### TASK OBJECTIVE
For each line of the listing that contains "class", make a copy and return it.

### RECORDS PROVIDED
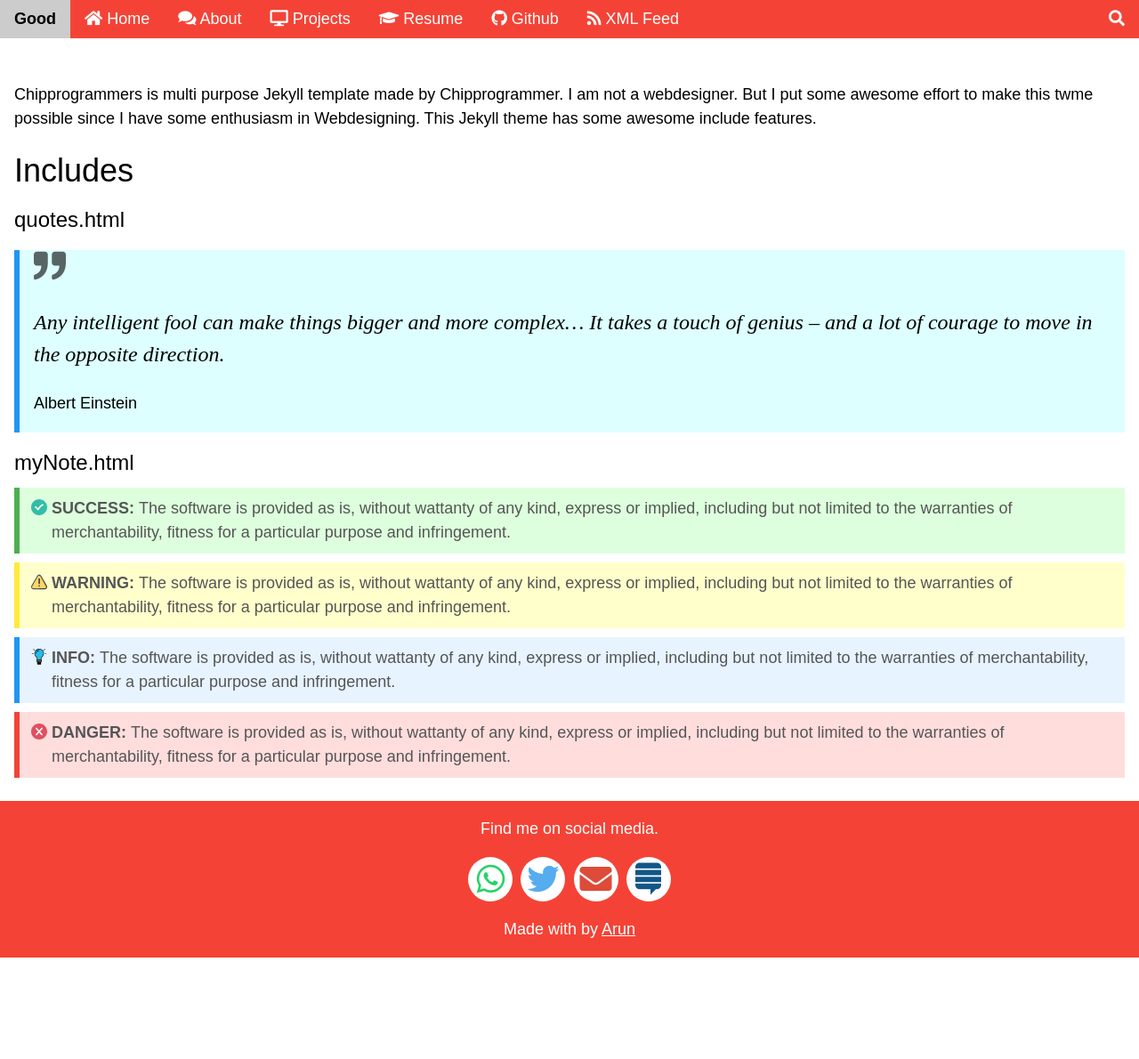
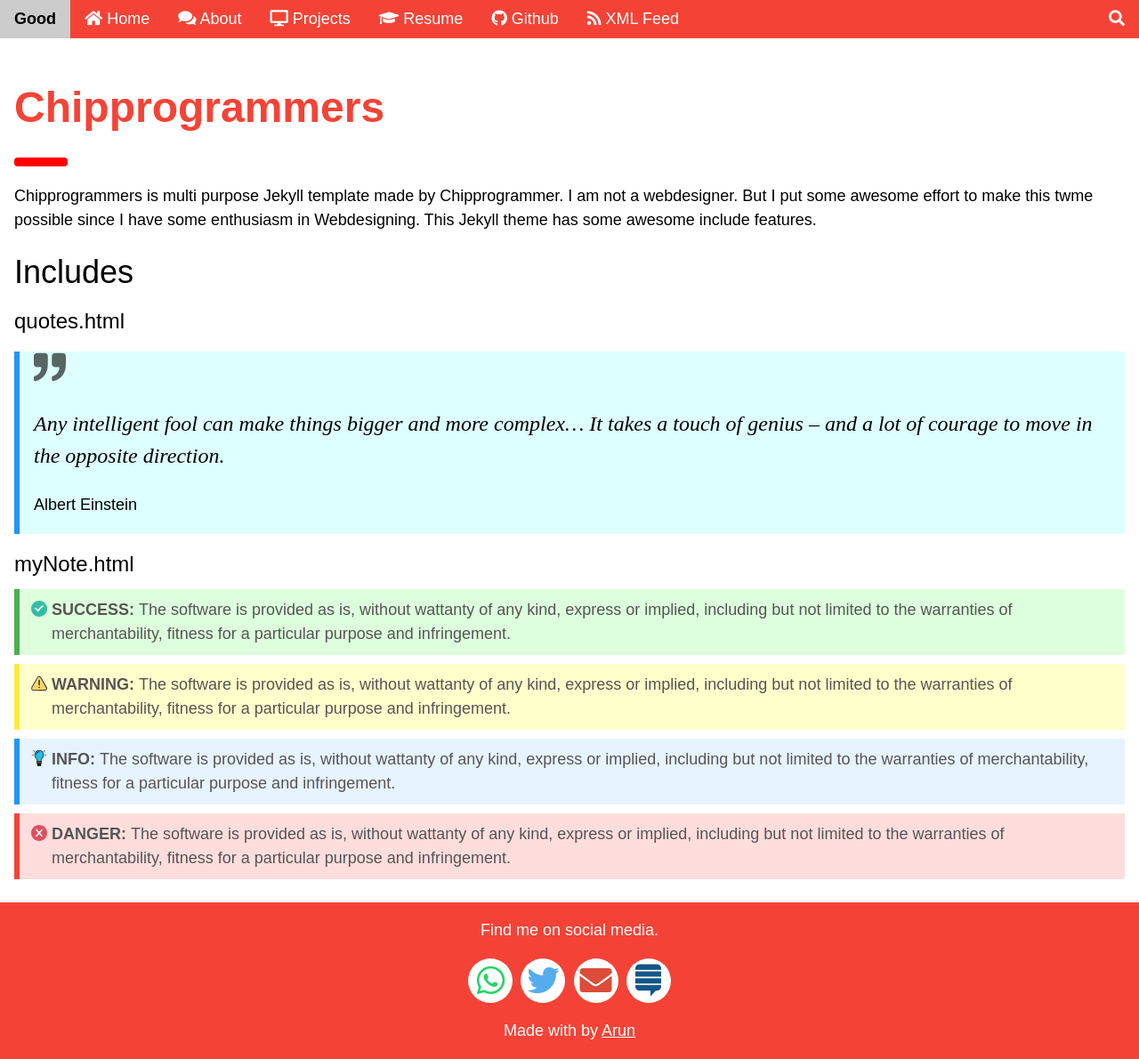
Before and after one commit to chipprogrammers/Good, a Jekyll site: the page built from index.md, in a window 1280 px wide and 1190 px high. Shown: the whole window at 89% size. Built offline with Jekyll 4.4.1, drawn with Linux system fonts in a browser that asks for light colours; some web fonts are replaced; comment, search, counter and statistics services are not loaded.

Commit message:
Update default.html

```diff
--- a/_layouts/default.html
+++ b/_layouts/default.html
@@ -7,6 +7,8 @@
 <body>
   {% include navbar.html %}
    <div class="w3-container" style="margin-top:75px">
+     <h1 class="w3-xxxlarge w3-text-red"><b>{{ page.title }}</b></h1>
+    <hr style="width:50px;border:5px solid red" class="w3-round">
      {{ content }}
   </div>
   {% include footer.html %}
```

### EXERCISE OUTPUT
    <div class="w3-container" style="margin-top:75px">
+     <h1 class="w3-xxxlarge w3-text-red"><b>{{ page.title }}</b></h1>
+    <hr style="width:50px;border:5px solid red" class="w3-round">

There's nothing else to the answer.